Income inequality, status seeking, and savings rates in Canada


  • Alexander Bilson Darku Prentice Institute For Global Population and Economy



class identity, savings, income distribution, life cycle models of consumption and savings


This paper uses Canadian provincial-level data and a variant of James uesenberry’s relative income hypothesis proposed by Frank et al. (2010) to examine the relationship between income inequality and savings rates. The theory predicts that increased expenditure of top income earners leads those just below them in the income scale to spend more as well, then the next group also spends more, and so on. This phenomenon is due to people’s status seeking behaviour. Hence, increased income inequality will trigger increases in consumption by individuals in all income groups, which in turn leads to declining personal savings rates. The empirical analysis based on this theory led to some interesting findings.
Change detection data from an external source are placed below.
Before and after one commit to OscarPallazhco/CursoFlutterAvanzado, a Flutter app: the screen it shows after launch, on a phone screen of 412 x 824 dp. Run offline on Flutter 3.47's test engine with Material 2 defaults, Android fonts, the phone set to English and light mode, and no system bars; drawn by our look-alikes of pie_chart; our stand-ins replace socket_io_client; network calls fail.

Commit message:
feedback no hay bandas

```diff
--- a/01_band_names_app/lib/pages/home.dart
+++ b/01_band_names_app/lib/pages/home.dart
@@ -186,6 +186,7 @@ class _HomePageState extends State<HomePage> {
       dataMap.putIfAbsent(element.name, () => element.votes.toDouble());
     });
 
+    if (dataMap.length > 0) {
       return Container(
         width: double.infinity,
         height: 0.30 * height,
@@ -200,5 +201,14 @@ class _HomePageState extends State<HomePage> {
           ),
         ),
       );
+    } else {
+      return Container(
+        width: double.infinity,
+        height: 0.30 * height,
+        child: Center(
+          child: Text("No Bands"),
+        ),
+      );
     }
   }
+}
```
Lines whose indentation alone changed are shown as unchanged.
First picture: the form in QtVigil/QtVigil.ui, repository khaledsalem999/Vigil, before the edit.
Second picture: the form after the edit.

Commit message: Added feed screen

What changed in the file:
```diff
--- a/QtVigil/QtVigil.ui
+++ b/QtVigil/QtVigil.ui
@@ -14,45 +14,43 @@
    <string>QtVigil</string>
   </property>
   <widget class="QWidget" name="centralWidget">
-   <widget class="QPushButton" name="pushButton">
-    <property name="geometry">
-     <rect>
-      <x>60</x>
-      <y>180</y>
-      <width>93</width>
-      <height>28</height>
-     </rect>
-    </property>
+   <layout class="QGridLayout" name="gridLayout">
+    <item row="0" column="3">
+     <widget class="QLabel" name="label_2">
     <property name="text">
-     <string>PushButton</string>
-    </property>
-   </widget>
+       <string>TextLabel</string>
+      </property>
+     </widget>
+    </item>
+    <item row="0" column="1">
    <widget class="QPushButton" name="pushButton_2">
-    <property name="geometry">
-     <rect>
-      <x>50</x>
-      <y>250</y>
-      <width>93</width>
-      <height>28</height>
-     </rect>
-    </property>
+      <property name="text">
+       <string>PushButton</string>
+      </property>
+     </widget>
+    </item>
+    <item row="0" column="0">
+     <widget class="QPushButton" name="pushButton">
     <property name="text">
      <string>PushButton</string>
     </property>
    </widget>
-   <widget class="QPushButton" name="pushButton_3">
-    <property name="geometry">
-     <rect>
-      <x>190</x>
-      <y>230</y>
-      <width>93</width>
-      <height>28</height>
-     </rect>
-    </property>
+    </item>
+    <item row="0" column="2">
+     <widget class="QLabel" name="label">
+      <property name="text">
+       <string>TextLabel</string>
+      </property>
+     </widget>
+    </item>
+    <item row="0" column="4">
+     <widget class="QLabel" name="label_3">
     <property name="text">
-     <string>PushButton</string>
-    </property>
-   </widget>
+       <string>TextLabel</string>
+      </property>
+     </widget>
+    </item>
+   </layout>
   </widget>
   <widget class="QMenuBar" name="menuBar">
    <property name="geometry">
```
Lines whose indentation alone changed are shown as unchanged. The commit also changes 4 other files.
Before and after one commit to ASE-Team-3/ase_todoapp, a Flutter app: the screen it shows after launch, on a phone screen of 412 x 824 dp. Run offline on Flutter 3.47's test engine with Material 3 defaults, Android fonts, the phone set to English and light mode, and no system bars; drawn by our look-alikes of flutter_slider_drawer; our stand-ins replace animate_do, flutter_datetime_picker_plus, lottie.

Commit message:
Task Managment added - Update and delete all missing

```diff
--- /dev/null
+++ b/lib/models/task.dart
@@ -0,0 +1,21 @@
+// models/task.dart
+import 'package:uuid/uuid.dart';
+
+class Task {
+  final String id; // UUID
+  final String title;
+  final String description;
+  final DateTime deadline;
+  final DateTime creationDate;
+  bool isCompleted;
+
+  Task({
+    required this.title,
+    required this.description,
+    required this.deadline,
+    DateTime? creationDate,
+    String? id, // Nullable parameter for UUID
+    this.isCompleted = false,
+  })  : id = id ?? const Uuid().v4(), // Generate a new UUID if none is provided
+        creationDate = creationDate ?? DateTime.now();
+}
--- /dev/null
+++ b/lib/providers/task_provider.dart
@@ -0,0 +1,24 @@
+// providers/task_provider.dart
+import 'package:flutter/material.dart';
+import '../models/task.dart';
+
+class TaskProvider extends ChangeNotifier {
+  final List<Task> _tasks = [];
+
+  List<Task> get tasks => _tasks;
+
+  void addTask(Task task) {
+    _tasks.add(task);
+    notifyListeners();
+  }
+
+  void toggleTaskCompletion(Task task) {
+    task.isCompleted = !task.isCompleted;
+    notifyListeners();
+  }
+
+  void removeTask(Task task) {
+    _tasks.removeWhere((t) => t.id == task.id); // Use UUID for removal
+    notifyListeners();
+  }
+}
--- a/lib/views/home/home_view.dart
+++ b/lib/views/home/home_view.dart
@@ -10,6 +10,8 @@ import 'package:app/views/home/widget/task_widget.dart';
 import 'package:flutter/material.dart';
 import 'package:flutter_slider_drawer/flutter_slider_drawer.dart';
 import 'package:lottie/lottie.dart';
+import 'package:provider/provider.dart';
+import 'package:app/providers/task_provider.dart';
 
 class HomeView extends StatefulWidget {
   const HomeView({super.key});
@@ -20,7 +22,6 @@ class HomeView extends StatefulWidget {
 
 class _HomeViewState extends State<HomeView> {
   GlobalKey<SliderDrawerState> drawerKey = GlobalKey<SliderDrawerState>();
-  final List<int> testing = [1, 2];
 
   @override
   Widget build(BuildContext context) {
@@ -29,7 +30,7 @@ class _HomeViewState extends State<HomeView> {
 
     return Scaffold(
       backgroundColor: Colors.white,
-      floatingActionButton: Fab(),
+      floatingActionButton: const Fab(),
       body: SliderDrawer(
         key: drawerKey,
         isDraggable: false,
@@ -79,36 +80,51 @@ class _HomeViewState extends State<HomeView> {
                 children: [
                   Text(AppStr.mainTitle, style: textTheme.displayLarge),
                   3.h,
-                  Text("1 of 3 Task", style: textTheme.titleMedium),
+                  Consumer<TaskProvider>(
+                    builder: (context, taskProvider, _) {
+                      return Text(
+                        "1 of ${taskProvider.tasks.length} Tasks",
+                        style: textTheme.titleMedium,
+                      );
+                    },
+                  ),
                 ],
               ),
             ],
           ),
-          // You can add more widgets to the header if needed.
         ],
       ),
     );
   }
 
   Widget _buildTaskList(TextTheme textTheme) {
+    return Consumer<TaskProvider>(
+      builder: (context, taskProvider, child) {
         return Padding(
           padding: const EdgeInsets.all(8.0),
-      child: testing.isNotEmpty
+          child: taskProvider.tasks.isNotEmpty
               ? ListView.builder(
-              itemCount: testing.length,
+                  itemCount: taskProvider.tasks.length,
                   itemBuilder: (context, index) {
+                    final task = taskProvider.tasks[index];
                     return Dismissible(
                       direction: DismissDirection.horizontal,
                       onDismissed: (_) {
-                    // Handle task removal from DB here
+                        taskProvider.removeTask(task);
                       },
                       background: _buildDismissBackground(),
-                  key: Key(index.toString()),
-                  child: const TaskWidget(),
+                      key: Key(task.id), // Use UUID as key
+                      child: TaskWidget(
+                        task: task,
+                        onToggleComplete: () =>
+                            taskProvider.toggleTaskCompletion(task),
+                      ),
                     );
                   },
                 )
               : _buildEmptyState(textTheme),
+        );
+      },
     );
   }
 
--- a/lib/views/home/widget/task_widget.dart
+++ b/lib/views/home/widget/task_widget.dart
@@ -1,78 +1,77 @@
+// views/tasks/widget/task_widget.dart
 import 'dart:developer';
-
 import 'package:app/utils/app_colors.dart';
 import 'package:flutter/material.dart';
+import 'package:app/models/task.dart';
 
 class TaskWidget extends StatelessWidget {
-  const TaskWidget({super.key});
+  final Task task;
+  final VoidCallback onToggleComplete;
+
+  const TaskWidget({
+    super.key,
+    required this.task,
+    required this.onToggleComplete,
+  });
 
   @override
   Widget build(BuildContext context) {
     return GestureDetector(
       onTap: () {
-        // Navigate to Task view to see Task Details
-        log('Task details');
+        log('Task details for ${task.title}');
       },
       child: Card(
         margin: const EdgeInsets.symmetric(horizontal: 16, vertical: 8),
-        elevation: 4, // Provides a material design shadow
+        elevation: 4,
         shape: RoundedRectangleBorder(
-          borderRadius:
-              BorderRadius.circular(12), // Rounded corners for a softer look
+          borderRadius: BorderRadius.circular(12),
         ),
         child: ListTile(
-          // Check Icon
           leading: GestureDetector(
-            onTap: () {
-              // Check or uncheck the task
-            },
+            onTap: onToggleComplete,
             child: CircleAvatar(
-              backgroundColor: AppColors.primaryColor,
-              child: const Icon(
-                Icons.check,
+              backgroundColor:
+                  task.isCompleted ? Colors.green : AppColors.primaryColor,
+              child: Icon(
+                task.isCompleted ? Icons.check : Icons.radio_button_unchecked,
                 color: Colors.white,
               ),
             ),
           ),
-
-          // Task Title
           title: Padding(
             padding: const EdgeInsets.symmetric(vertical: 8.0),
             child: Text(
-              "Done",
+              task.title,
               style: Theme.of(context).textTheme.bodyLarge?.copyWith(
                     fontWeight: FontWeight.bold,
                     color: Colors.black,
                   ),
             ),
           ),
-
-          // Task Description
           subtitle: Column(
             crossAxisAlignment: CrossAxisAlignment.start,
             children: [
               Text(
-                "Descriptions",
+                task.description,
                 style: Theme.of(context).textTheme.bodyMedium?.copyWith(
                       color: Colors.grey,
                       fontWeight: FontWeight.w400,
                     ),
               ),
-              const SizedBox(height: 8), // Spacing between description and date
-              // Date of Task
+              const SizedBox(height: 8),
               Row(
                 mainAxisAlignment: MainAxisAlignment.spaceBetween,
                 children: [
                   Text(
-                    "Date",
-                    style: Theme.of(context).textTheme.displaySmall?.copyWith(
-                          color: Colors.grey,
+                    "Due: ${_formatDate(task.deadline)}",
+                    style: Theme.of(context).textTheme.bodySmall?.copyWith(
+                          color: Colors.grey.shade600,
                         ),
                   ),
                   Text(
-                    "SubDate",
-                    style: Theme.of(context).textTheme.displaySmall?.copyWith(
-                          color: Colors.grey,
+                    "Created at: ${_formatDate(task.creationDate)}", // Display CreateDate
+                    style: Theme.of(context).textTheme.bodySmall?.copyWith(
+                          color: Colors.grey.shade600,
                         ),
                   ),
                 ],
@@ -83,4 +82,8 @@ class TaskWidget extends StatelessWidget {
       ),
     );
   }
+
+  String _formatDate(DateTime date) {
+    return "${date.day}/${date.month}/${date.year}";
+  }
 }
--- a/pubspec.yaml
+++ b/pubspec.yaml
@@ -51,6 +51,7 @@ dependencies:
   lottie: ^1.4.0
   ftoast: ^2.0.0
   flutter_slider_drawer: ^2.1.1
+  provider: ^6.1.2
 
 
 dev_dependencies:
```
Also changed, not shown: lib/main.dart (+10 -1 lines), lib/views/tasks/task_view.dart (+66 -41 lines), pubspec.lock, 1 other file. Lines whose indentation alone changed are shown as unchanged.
First, at the national level, increased income inequality has a significant negative effect on personal savings rates. At the provincial level, the relationship also emerges in eight of ten provinces. Second, both the national and provincial results imply that growth in per capita income that worsens income inequality impacts negatively on personal savings rates. I interpret the results as evidence that social factors such as status-seeking generate consumption interdependence and are significant determinants of consumption and savings decisions of Canadians.

Author Biography

Alexander Bilson Darku, Prentice Institute For Global Population and Economy

Associate Professor

Economics Department

University of Lethbridge
4401 University Drive, West
Lethbridge, Alberta, Canada. T1K 3M4